USC basketball's not-so-merry go round
Public perception may be that investigations of USC's basketball program are moving slowly.
The roster is another story.
Since the end of the season, USC has lost seven players. Three of its four top scorers from last season are underclassmen who declared for the NBA draft. The team's top three recruits all gave solid commitments (or even signed), but are now headed elsewhere. A bit player is transferring. USC won't be replacing this amount of talent anytime soon:
- DeMar DeRozan -- Highly touted one-and-done was easily the program's most skilled athlete.
- Daniel Hackett -- A solid showing in both tournaments boosted his stock, but it still surprised a lot of people when the junior decided to turn pro.
- Taj Gibson -- Despite his being named the Pac-10 defensive player, it's unclear whether Gibson helped his cause by staying last year. He's old for his class, so nobody was surprised that he decided to enter the NBA draft.
- Renardo Sidney -- One of the best prep big men in the country, Sidney made a big deal out of his commitment ceremony to USC ... then decided to go to Mississippi State when the Trojans got concerned about his recruiting baggage.
- Solomon Hill -- High school teammates with Sidney, the forward was upset that Coach Tim Floyd flirted with Arizona's coaching job while telling Hill to stay loyal to his original commitment to the Trojans. Floyd didn't leave for the Wildcats, but Hill did.
- Noel Johnson -- The swingman from Georgia had actually signed a binding commitment with USC, but didn't like the "cloud" over the program. What does it say that the Trojans are releasing him?
- Donte Smith -- The point guard is transferring to Cal State San Bernardino. His departure wouldn't normally cause concern, but he started three games last year and the Trojans lack depth at his position.

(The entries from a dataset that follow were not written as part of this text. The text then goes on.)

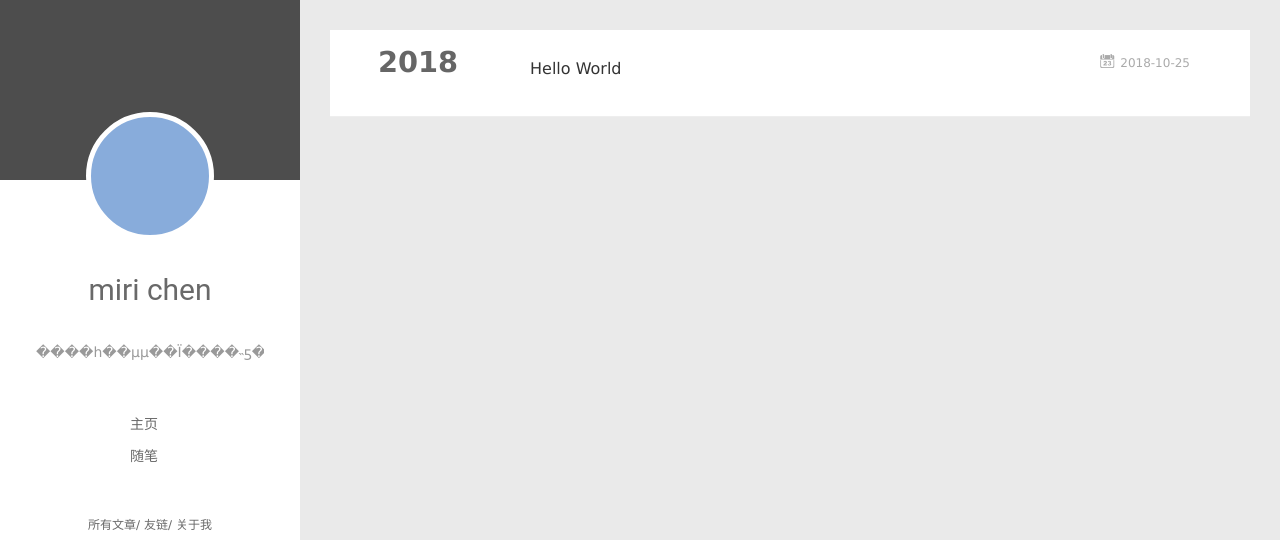
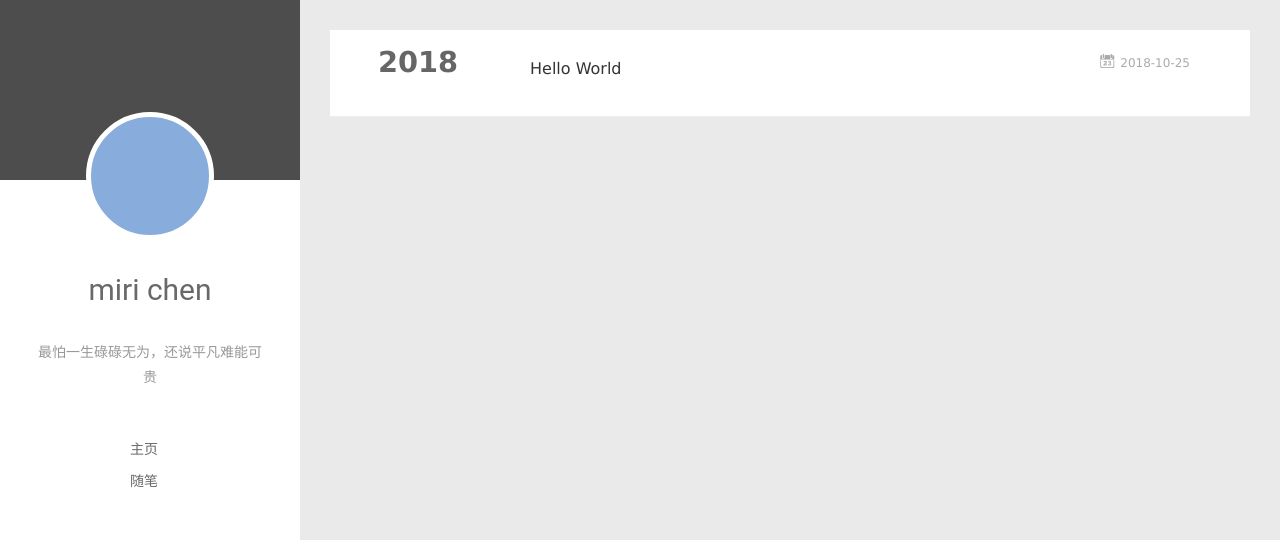
Before and after one commit to miri90/miri90.github.io, a plain HTML site: page archives/2018/10/index.html in a window 1280 px wide. Shown: the top 540 px of the page. Drawn offline with Linux system fonts and the light colour scheme.

Commit message:
Site updated at2018-10-26 18:39:36

```diff
--- a/archives/2018/10/index.html
+++ b/archives/2018/10/index.html
@@ -8,17 +8,17 @@
   <link rel="dns-prefetch" href="http://yoursite.com">
   <title>Archives: 2018/10 | crazie miri chen&#39;s blog</title>
   <meta name="viewport" content="width=device-width, initial-scale=1, maximum-scale=1">
-  <meta name="description" content="��ҳ����">
-<meta name="keywords" content="����">
+  <meta name="description" content="网页描述">
+<meta name="keywords" content="博客">
 <meta property="og:type" content="website">
 <meta property="og:title" content="crazie miri chen&#39;s blog">
 <meta property="og:url" content="http://yoursite.com/archives/2018/10/index.html">
 <meta property="og:site_name" content="crazie miri chen&#39;s blog">
-<meta property="og:description" content="��ҳ����">
+<meta property="og:description" content="网页描述">
 <meta property="og:locale" content="zh-CN">
 <meta name="twitter:card" content="summary">
 <meta name="twitter:title" content="crazie miri chen&#39;s blog">
-<meta name="twitter:description" content="��ҳ����">
+<meta name="twitter:description" content="网页描述">
 
     <link rel="alternative" href="/atom.xml" title="crazie miri chen&#39;s blog" type="application/atom+xml">
 
@@ -53,7 +53,7 @@
 		  <h1 class="header-author"><a href="/">miri chen</a></h1>
 		</hgroup>
 
-		<p class="header-subtitle">����һ��µµ��Ϊ����˵ƽ�����ܿɹ�</p>
+		<p class="header-subtitle">最怕一生碌碌无为，还说平凡难能可贵</p>
 
 
 		<nav class="header-menu">
@@ -113,7 +113,7 @@
 			  <h1 class="header-author js-header-author">miri chen</h1>
 			</hgroup>
 
-			<p class="header-subtitle"><i class="icon icon-quo-left"></i>����һ��µµ��Ϊ����˵ƽ�����ܿɹ�<i class="icon icon-quo-right"></i></p>
+			<p class="header-subtitle"><i class="icon icon-quo-left"></i>最怕一生碌碌无为，还说平凡难能可贵<i class="icon icon-quo-right"></i></p>
 
 
 
```
Also changed, not shown: 2018/10/25/hello-world/index.html (+3 -3 lines), archives/2018/index.html (+6 -6 lines), archives/index.html (+6 -6 lines), index.html (+6 -6 lines), img/alipay.jpg (added), img/wechat.png (added).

- Marcus Johnson -- Originally a transfer from UConn, the swingman was granted an extra year of eligibility by the NCAA because he played in only one exhibition game during his last season with the Huskies.
- Lamont "Mo Mo" Jones -- A recent signee, the prep from Virginia could be the first traditional point guard to lead the Trojans for several years.
- Mamadou Diarra -- The tallest player on USC's roster was looking to transfer to another school or even play overseas, but is now expected to return.
The Trojans still return a good amount of talent including their leading scorer, guard Dwight Lewis, and forward Leonard Washington. Rivals.com is also reporting that power forward Derrick Williams (La Mirada) has signed with USC.
In case you don't pick up the print edition, here's a chronology that ran Thursday in The Times:
A chronology of USC basketball news since the Trojans lost to Michigan State in the second round of NCAA tournament:
March 31: At the team's end-of-season banquet, Coach Tim Floyd urges underclassmen to forgo the NBA and stay in school.
April 1: One day after his speech, Floyd takes a private jet to Tucson for discussions about the University of Arizona job.
April 2: Floyd announces he will stay at USC, reiterating that it will be his last job.
April 7: The Times reports that freshman DeMar DeRozan and juniors Taj Gibson and Daniel Hackett will declare for the NBA draft.
April 14: Recruit Solomon Hill of Los Angeles Fairfax High recants oral commitment to USC, signs with Arizona.
April 30: Fairfax's Renardo Sidney, a national top-10 recruit who had committed to the Trojans, signs with Mississippi State.
May 12: Louis Johnson, who says he was an associate of Rodney Guillory, the man responsible for bringing O.J. Mayo to USC, tells Yahoo! Sports and The Times that Floyd gave Guillory an envelope with at least $1,000 in cash on Feb. 14, 2007.
May 22: Recruit Noel Johnson asks to be released from the USC scholarship he accepted, enabling him to attend another school.
May 27: Floyd speaks to USC boosters in Irvine, but says nothing about the NCAA situation.
Source: Los Angeles Times
-- Adam Rose
Photo: Tim Floyd at an April 2 news conference announcing that he will stay at USC. Credit: Reed Saxon / Associated Press